For a change — in fact, for the first time all season — the Sox scored in each of the first two innings yesterday, grabbing an early lead and never letting go en route to a 5-2 victory over the Rangers and their first series win at Texas since Aug. 22-25, 2011.

Most importantly, though, the Sox won their third straight series and climbed above .500 (19-18) for the first time since April 3, when they were 2-1 after the opening series against the Orioles in Baltimore.

“There’s just familiarity, as we get through 40 games now, with a number of the new guys that have come in from the offseason, integrating some young players,” manager John Farrell said. “There’s more of a known commodity in our clubhouse.”
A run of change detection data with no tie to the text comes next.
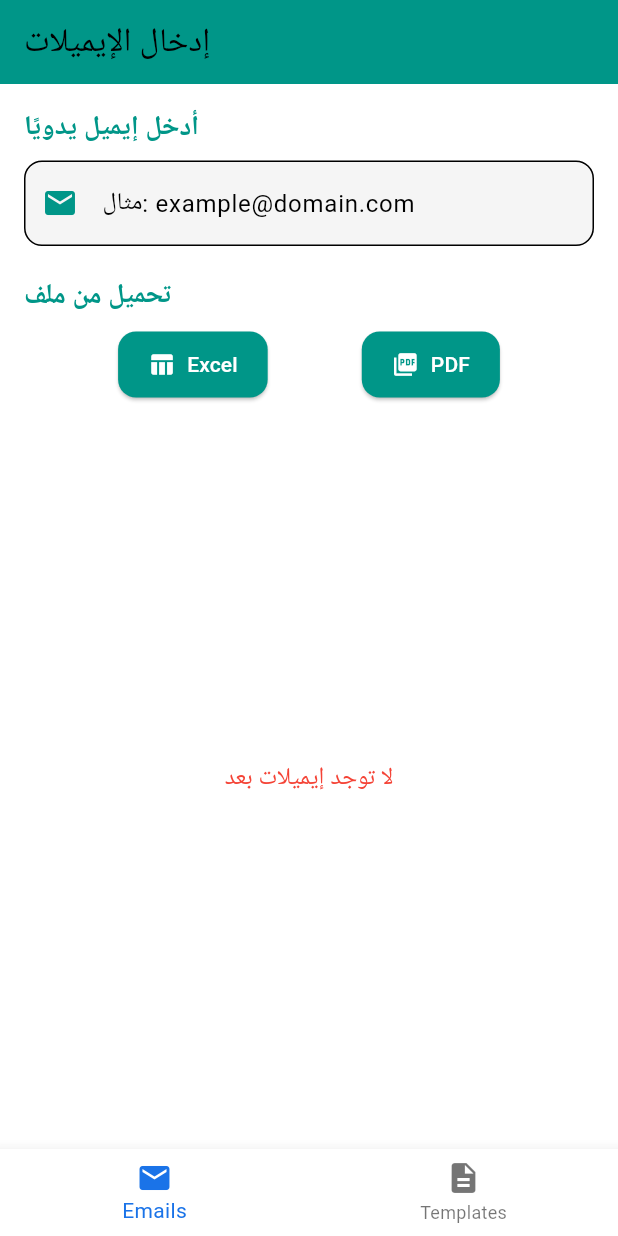
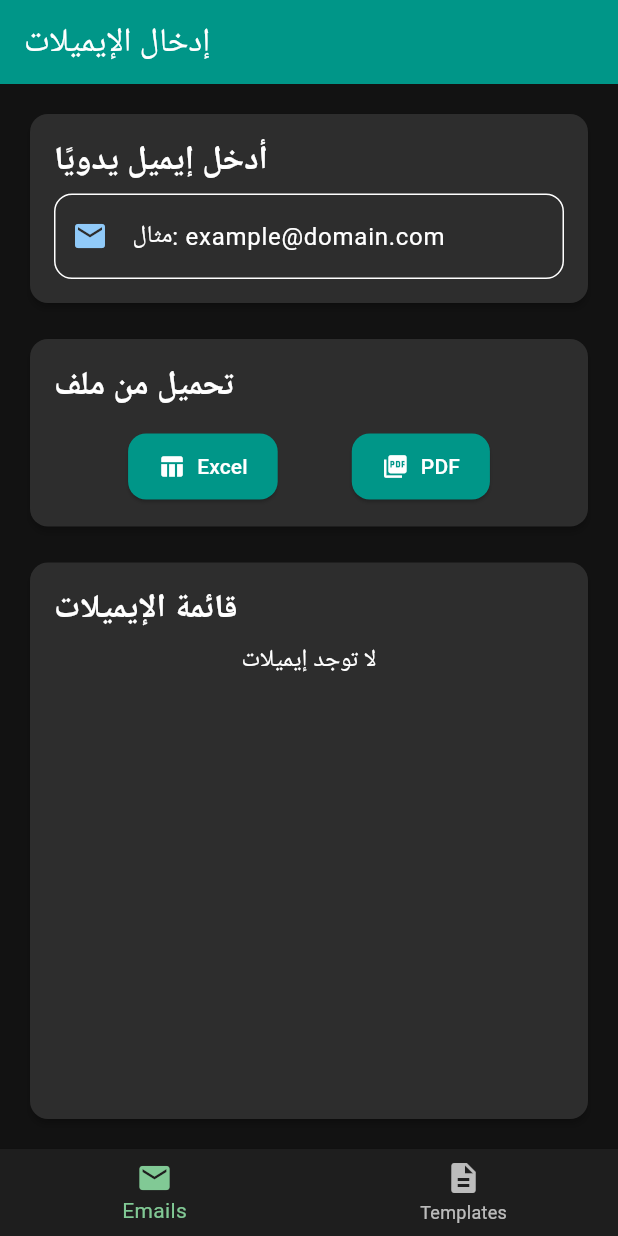
Before and after one commit to AhmedSlman/Mailer, a Flutter app: the screen it shows after launch, on a phone screen of 412 x 824 dp. Run offline on Flutter 3.47's test engine with Material 3 defaults, Android fonts, the phone set to English and light mode, and no system bars; our stand-ins replace cached_network_image, dio, file_picker, flutter_bloc, flutter_screenutil, flutter_svg and 5 more; missing offline and left inert: excel, syncfusion_flutter_pdf.

Commit message:
Update theme settings to default to dark mode; enhance email input UI with improved styling and feedback; refactor template management components for better organization and remove unused files.

```diff
--- a/lib/core/theme/app_theme.dart
+++ b/lib/core/theme/app_theme.dart
@@ -48,16 +48,16 @@ class AppTheme {
       useMaterial3: true,
       brightness: Brightness.dark,
       colorScheme: ColorScheme.dark(
-        primary: const Color(0xFF8AB4F8),
+        primary: const Color(0xFF90CAF9),
         secondary: const Color(0xFF81C995),
-        tertiary: const Color(0xFFFDD663),
+        tertiary: const Color(0xFFFFD54F),
         error: const Color(0xFFF28B82),
         background: const Color(0xFF121212),
         surface: const Color(0xFF1E1E1E),
-        onPrimary: Colors.black,
-        onSecondary: Colors.black,
-        onTertiary: Colors.black,
-        onError: Colors.black,
+        onPrimary: const Color(0xFF121212),
+        onSecondary: const Color(0xFF121212),
+        onTertiary: const Color(0xFF121212),
+        onError: const Color(0xFF121212),
         onBackground: Colors.white,
         onSurface: Colors.white,
       ),
@@ -83,6 +83,16 @@ class AppTheme {
           ),
         ),
       ),
+      appBarTheme: const AppBarTheme(
+        elevation: 0,
+        backgroundColor: Color(0xFF1E1E1E),
+      ),
+      scaffoldBackgroundColor: const Color(0xFF121212),
+      dialogBackgroundColor: const Color(0xFF2D2D2D),
+      bottomSheetTheme: const BottomSheetThemeData(
+        backgroundColor: Color(0xFF2D2D2D),
+        modalBackgroundColor: Color(0xFF2D2D2D),
+      ),
     );
   }
 }
--- a/lib/features/email/presentation/component/email_input_component.dart
+++ b/lib/features/email/presentation/component/email_input_component.dart
@@ -14,21 +14,33 @@ class EmailInputComponent extends StatelessWidget {
       listener: (context, state) {
         if (state.emails.isNotEmpty) {
           ScaffoldMessenger.of(context).showSnackBar(
-            const SnackBar(content: Text("تم تحميل الإيميلات بنجاح")),
+            SnackBar(
+              content: const Text("تم تحميل الإيميلات بنجاح"),
+              backgroundColor: Theme.of(context).colorScheme.primary,
+              behavior: SnackBarBehavior.floating,
+            ),
           );
         }
       },
       builder: (context, state) {
         return Column(
+          crossAxisAlignment: CrossAxisAlignment.stretch,
+          children: [
+            // Manual Input Section
+            Card(
+              elevation: 2,
+              shape: RoundedRectangleBorder(
+                borderRadius: BorderRadius.circular(12),
+              ),
+              child: Padding(
+                padding: const EdgeInsets.all(16.0),
+                child: Column(
                   crossAxisAlignment: CrossAxisAlignment.start,
                   children: [
-            // Manual Input Section
-            const Text(
+                    Text(
                       "أدخل إيميل يدويًا",
-              style: TextStyle(
-                fontSize: 18,
+                      style: Theme.of(context).textTheme.titleLarge?.copyWith(
                         fontWeight: FontWeight.bold,
-                color: Colors.teal,
                       ),
                     ),
                     const SizedBox(height: 8),
@@ -38,26 +50,40 @@ class EmailInputComponent extends StatelessWidget {
                       },
                       decoration: InputDecoration(
                         hintText: "مثال: example@domain.com",
-                prefixIcon: const Icon(Icons.email, color: Colors.teal),
+                        prefixIcon: Icon(
+                          Icons.email,
+                          color: Theme.of(context).colorScheme.primary,
+                        ),
                         border: OutlineInputBorder(
                           borderRadius: BorderRadius.circular(12),
                         ),
                         filled: true,
-                fillColor: Colors.grey[100],
                       ),
                     ),
-            const SizedBox(height: 20),
+                  ],
+                ),
+              ),
+            ),
+            const SizedBox(height: 16),
 
             // File Upload Section
-            const Text(
+            Card(
+              elevation: 2,
+              shape: RoundedRectangleBorder(
+                borderRadius: BorderRadius.circular(12),
+              ),
+              child: Padding(
+                padding: const EdgeInsets.all(16.0),
+                child: Column(
+                  crossAxisAlignment: CrossAxisAlignment.start,
+                  children: [
+                    Text(
                       "تحميل من ملف",
-              style: TextStyle(
-                fontSize: 18,
+                      style: Theme.of(context).textTheme.titleLarge?.copyWith(
                         fontWeight: FontWeight.bold,
-                color: Colors.teal,
                       ),
                     ),
-            const SizedBox(height: 8),
+                    const SizedBox(height: 16),
                     Row(
                       mainAxisAlignment: MainAxisAlignment.spaceEvenly,
                       children: [
@@ -79,9 +105,41 @@ class EmailInputComponent extends StatelessWidget {
                         ),
                       ],
                     ),
-            const SizedBox(height: 20),
+                  ],
+                ),
+              ),
+            ),
+            const SizedBox(height: 16),
 
             // Email List
+            Expanded(
+              child: Card(
+                elevation: 2,
+                shape: RoundedRectangleBorder(
+                  borderRadius: BorderRadius.circular(12),
+                ),
+                child: Padding(
+                  padding: const EdgeInsets.all(16.0),
+                  child: Column(
+                    crossAxisAlignment: CrossAxisAlignment.start,
+                    children: [
+                      Text(
+                        "قائمة الإيميلات",
+                        style: Theme.of(context).textTheme.titleLarge?.copyWith(
+                          fontWeight: FontWeight.bold,
+                        ),
+                      ),
+                      const SizedBox(height: 8),
+                      if (state.emails.isEmpty)
+                        Center(
+                          child: Text(
+                            "لا توجد إيميلات",
+                            style: Theme.of(context).textTheme.bodyLarge?.copyWith(
+                              color: Theme.of(context).colorScheme.onSurfaceVariant,
+                            ),
+                          ),
+                        )
+                      else
                         Expanded(
                           child: EmailListWidget(
                             emails: state.emails,
@@ -91,6 +149,11 @@ class EmailInputComponent extends StatelessWidget {
                           ),
                         ),
                     ],
+                  ),
+                ),
+              ),
+            ),
+          ],
         );
       },
     );
--- a/lib/features/template_management/presentation/componant/template_card_component.dart
+++ b/lib/features/template_management/presentation/component/template_card_component.dart
@@ -1,5 +1,5 @@
 import 'package:emails_sender/features/template_management/domain/entities/template.dart';
-import 'package:emails_sender/features/template_management/presentation/componant/template_dialog_component.dart';
+import 'package:emails_sender/features/template_management/presentation/component/template_dialog_component.dart';
 import 'package:emails_sender/features/template_management/presentation/cubit/template_cubit.dart';
 import 'package:emails_sender/features/template_management/presentation/widgets/template_card_widget.dart';
 import 'package:flutter/material.dart';
--- a/lib/features/template_management/presentation/view/template_screen.dart
+++ b/lib/features/template_management/presentation/view/template_screen.dart
@@ -1,5 +1,5 @@
-import 'package:emails_sender/features/template_management/presentation/componant/template_dialog_component.dart';
-import 'package:emails_sender/features/template_management/presentation/componant/template_list_component.dart';
+import 'package:emails_sender/features/template_management/presentation/component/template_dialog_component.dart';
+import 'package:emails_sender/features/template_management/presentation/component/template_list_component.dart';
 import 'package:flutter/material.dart';
 import 'package:flutter_bloc/flutter_bloc.dart';
 import 'package:emails_sender/core/di/injection_container.dart';
--- a/lib/features/template_management/presentation/widgets/template_list_widget.dart
+++ b/lib/features/template_management/presentation/widgets/template_list_widget.dart
@@ -1,5 +1,5 @@
 import 'package:emails_sender/features/template_management/domain/entities/template.dart';
-import 'package:emails_sender/features/template_management/presentation/componant/template_card_component.dart';
+import 'package:emails_sender/features/template_management/presentation/component/template_card_component.dart';
 import 'package:flutter/material.dart';
 
 class TemplateListWidget extends StatelessWidget {
--- a/lib/main.dart
+++ b/lib/main.dart
@@ -19,7 +19,7 @@ class MyApp extends StatelessWidget {
       title: 'Emails Sender',
       theme: AppTheme.lightTheme,
       darkTheme: AppTheme.darkTheme,
-      themeMode: ThemeMode.system,
+      themeMode: ThemeMode.dark,
       routerConfig: AppRouter.router,
     );
   }
```
Also changed, not shown: lib/features/email/presentation/widget/email_list_widget.dart (+20 -7 lines), lib/features/template_management/presentation/component/template_dialog_component.dart (renamed from lib/features/template_management/presentation/componant/template_dialog_component.dart), lib/features/template_management/presentation/component/template_list_component.dart (renamed from lib/features/template_management/presentation/componant/template_list_component.dart). Lines whose indentation alone changed are shown as unchanged.
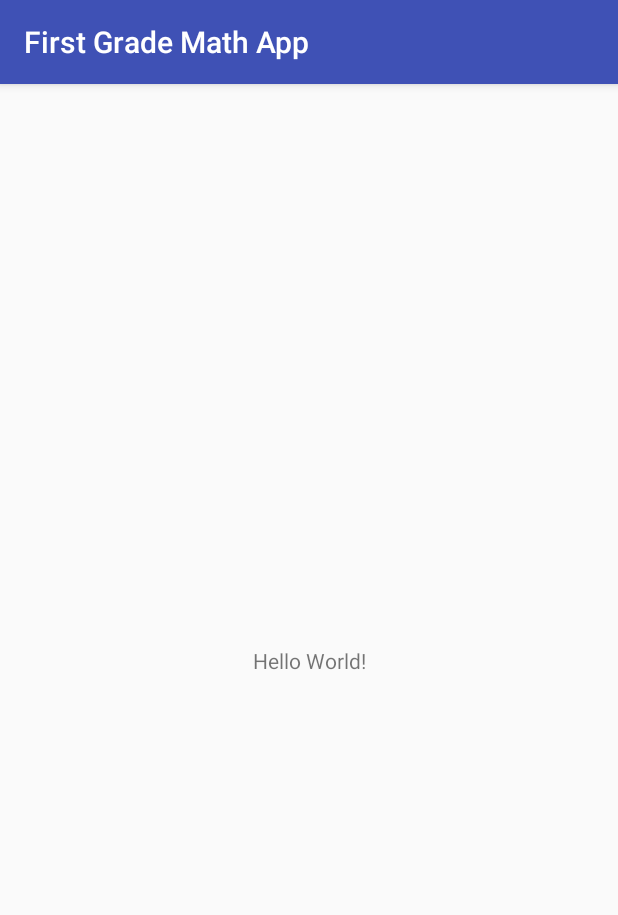
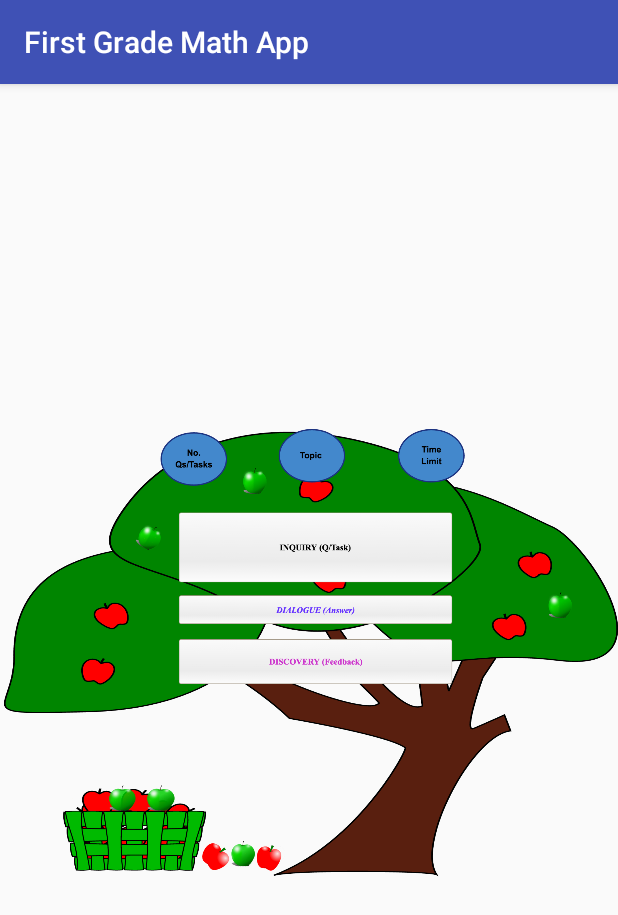
Before and after one commit to zapptitude/first-grade-math-app, an Android app: the screen it shows after launch (MainActivity), on a phone screen of 412 x 824 dp. Shown: the top 915 px of the screen. Run offline under Robolectric (Android 15) with nearby library versions, the phone set to English and light mode, and no system bars; libraries missing offline, so code that uses them is left out: mev.zappsdk.modules; 4 statements that could not run were skipped.

Commit message:
edit apple tree

```diff
--- a/app/build.gradle
+++ b/app/build.gradle
@@ -4,7 +4,7 @@ android {
     compileSdkVersion 27
     defaultConfig {
         applicationId "com.zapptitude.firstgrademathapp"
-        minSdkVersion 21
+        minSdkVersion 19
         targetSdkVersion 27
         versionCode 1
         versionName "1.0"
--- a/app/src/main/res/layout/activity_main.xml
+++ b/app/src/main/res/layout/activity_main.xml
@@ -5,14 +5,9 @@
     android:layout_width="match_parent"
     android:layout_height="match_parent"
     tools:context=".view.activity.MainActivity">
-
-    <TextView
-        android:layout_width="wrap_content"
-        android:layout_height="wrap_content"
-        android:text="Hello World!"
-        app:layout_constraintBottom_toBottomOf="parent"
-        app:layout_constraintLeft_toLeftOf="parent"
-        app:layout_constraintRight_toRightOf="parent"
-        app:layout_constraintTop_toTopOf="parent" />
+    <ImageView
+        android:layout_width="match_parent"
+        android:layout_height="match_parent"
+        android:src="@drawable/apple_tree"/>
 
 </android.support.constraint.ConstraintLayout>
```
Also changed, not shown: app/src/main/res/drawable/apple_tree.png (added).
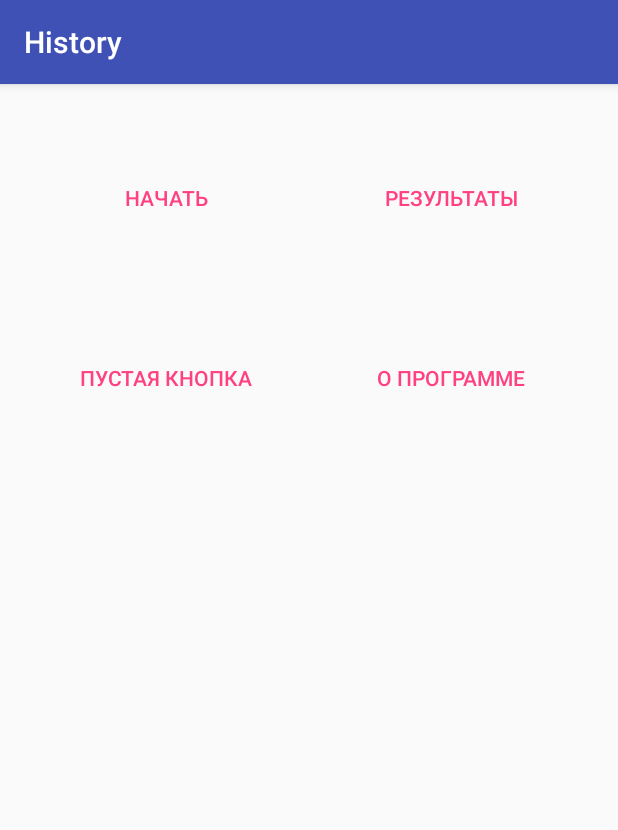
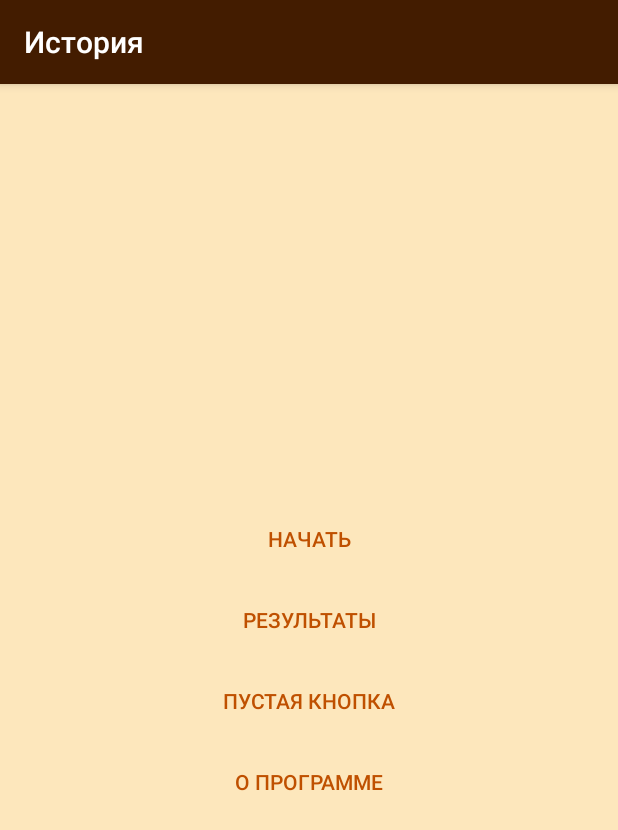
Before and after one commit to olegastor/historyapp2, an Android app: the screen it shows after launch (MainActivity), on a phone screen of 412 x 824 dp. Shown: the top 830 px of the screen. Run offline under Robolectric (Android 15) with nearby library versions, the phone set to English and light mode, and no system bars.

Commit message:
refresh type 1+2

```diff
--- a/app/src/main/java/by/znaj/rogachev2/historyapptest/DatabaseHelper.java
+++ b/app/src/main/java/by/znaj/rogachev2/historyapptest/DatabaseHelper.java
@@ -22,6 +22,7 @@ public class DatabaseHelper extends SQLiteOpenHelper {
     public static final String TABLE_ANSWERS = "answers";
     public static final String TABLE_RESULTS = "results";
     public static final String TABLE_VOCABULARY = "vocabulary";
+    public static final String TABLE_MEMO = "memo";
     public static final String COLUMN_ID = "_id";
     public static final String COLUMN_NAME = "name";
 
--- a/app/src/main/res/layout/activity_main.xml
+++ b/app/src/main/res/layout/activity_main.xml
@@ -3,31 +3,38 @@
     android:orientation="vertical"
     android:layout_width="match_parent"
     android:layout_height="match_parent"
-    android:padding="16dp">
+    android:padding="16dp"
+    android:gravity="center">
 
-    <LinearLayout
-        android:layout_width="match_parent"
-        android:layout_height="120dp"
-        android:orientation="horizontal">
 
     <Button
         android:id="@+id/beginButton"
         style="?android:attr/buttonBarButtonStyle"
-            android:layout_width="0dp"
-            android:layout_height="match_parent"
-            android:layout_weight="1"
+        android:layout_width="match_parent"
+        android:layout_height="wrap_content"
         android:text="Начать" />
 
     <Button
         android:id="@+id/resultsButton"
         style="?android:attr/buttonBarButtonStyle"
-            android:layout_width="0dp"
-            android:layout_height="match_parent"
-            android:layout_weight="1"
+        android:layout_width="match_parent"
+        android:layout_height="wrap_content"
         android:text="Результаты" />
-    </LinearLayout>
+    <Button
+        android:id="@+id/controlButton"
+        style="?android:attr/buttonBarButtonStyle"
+        android:layout_width="match_parent"
+        android:layout_height="wrap_content"
+        android:text="Пустая кнопка" />
 
-    <LinearLayout
+    <Button
+        android:id="@+id/aboutButton"
+        style="?android:attr/buttonBarButtonStyle"
+        android:layout_width="match_parent"
+        android:layout_height="wrap_content"
+        android:text="О программе" />
+
+    <!--<LinearLayout
         android:layout_width="match_parent"
         android:layout_height="120dp"
         android:orientation="horizontal">
@@ -47,6 +54,6 @@
             android:layout_height="match_parent"
             android:layout_weight="1"
             android:text="О программе" />
-    </LinearLayout>
+    </LinearLayout>-->
 
 </LinearLayout>
--- a/app/src/main/res/values-v21/styles.xml
+++ b/app/src/main/res/values-v21/styles.xml
@@ -3,8 +3,10 @@
 
     <style name="AppTheme" parent="Theme.AppCompat.Light.DarkActionBar">
         <!-- Customize your theme here. -->
-        <item name="colorPrimary">@color/colorPrimary</item>
+        <item name="colorPrimary">@color/colorBrown</item>
         <item name="colorPrimaryDark">@color/colorPrimaryDark</item>
-        <item name="colorAccent">@color/colorAccent</item>
+        <item name="colorAccent">@color/colorLightBrown</item>
+        <item name="android:colorBackground">@color/colorBack</item>
+        <item name="android:statusBarColor">@color/colorBrown</item>
     </style>
 </resources>
--- a/app/src/main/res/values/colors.xml
+++ b/app/src/main/res/values/colors.xml
@@ -6,5 +6,7 @@
     <color name="colorRed">#f92e2e</color>
     <color name="colorGreen">#30f929</color>
     <color name="colorGrey">#737472</color>
-
+    <color name="colorBack">#fde7bc</color>
+    <color name="colorBrown">#431c00</color>
+    <color name="colorLightBrown">#bf5000</color>
 </resources>
--- a/app/src/main/res/values/strings.xml
+++ b/app/src/main/res/values/strings.xml
@@ -1,5 +1,5 @@
 <resources>
-    <string name="app_name">History</string>
+    <string name="app_name">История</string>
 
     <!-- TODO: Remove or change this placeholder text -->
     <string name="hello_blank_fragment">Hello blank fragment</string>
--- a/app/src/main/res/values/styles.xml
+++ b/app/src/main/res/values/styles.xml
@@ -3,9 +3,10 @@
     <!-- Base application theme. -->
     <style name="AppTheme" parent="Theme.AppCompat.Light.DarkActionBar">
         <!-- Customize your theme here. -->
-        <item name="colorPrimary">@color/colorPrimary</item>
+        <item name="colorPrimary">@color/colorBrown</item>
         <item name="colorPrimaryDark">@color/colorPrimaryDark</item>
-        <item name="colorAccent">@color/colorAccent</item>
+        <item name="colorAccent">@color/colorLightBrown</item>
+        <item name="android:colorBackground">@color/colorBack</item>
     </style>
 
     <style name="AppTheme.NoActionBar">
```
Also changed, not shown: app/src/main/AndroidManifest.xml (+3 -5 lines), app/src/main/java/by/znaj/rogachev2/historyapptest/MemoActivity.java (added, +49 -0 lines), app/src/main/java/by/znaj/rogachev2/historyapptest/TestActivity.java (+11 -2 lines), app/src/main/java/by/znaj/rogachev2/historyapptest/ThemeActivity.java (+4 -5 lines), app/src/main/java/by/znaj/rogachev2/historyapptest/VocabularyActivity.java (+4 -5 lines), app/src/main/res/layout/activity_memo.xml (added, +13 -0 lines), app/src/main/res/drawable/t2.JPG (added), 1 other file. Lines whose indentation alone changed are shown as unchanged.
In other words, the Red Sox finally are finding their identity. And they look a lot like a team that will go as far as its starting pitching and the top of the order will take it.

It’s no coincidence, for example, that the Sox won back-to-back games against the Rangers in which Jon Lester and Lackey each went seven innings, combined to allow only five runs and avoided major trouble by getting big outs like Lackey’s strikeout of Mitch Moreland with two on, two out and a three-run lead in the fourth.

Since May 2, the Sox have won six of the last eight games in large part because Lester, Lackey and fellow starters Felix Doubront, Jake Peavy and Clay Buchholz have combined for a 3.26 ERA.

“These guys have settled in,” said catcher A.J. Pierzynski, whose two-run single keyed a three-run first inning against Rangers lefty Robbie Ross. “The weather’s warming up a little bit, guys kind of know where they’re at, what they’re working with, and you can see that each time these guys take the mound they get a little more confident. They believe they can go out there and do what they’re supposed to do.”

But the starters still need run support, and with longtime leadoff man Jacoby Ellsbury having defected to the rival New York Yankees in the offseason and young players filling out the lower half of the lineup, the offense has struggled to achieve continuity, not to mention hits with runners in scoring position.

Pedroia has helped with the former. In 15 games since taking over the leadoff spot, he is 19-for-63 (.302) with 11 walks and a .405 on-base percentage. Over the last two games, in particular, he has reached base seven times, including a leadoff double in the first inning against Ross and a solo homer in the seventh to stretch the lead to 5-1 and make life easier for Lackey.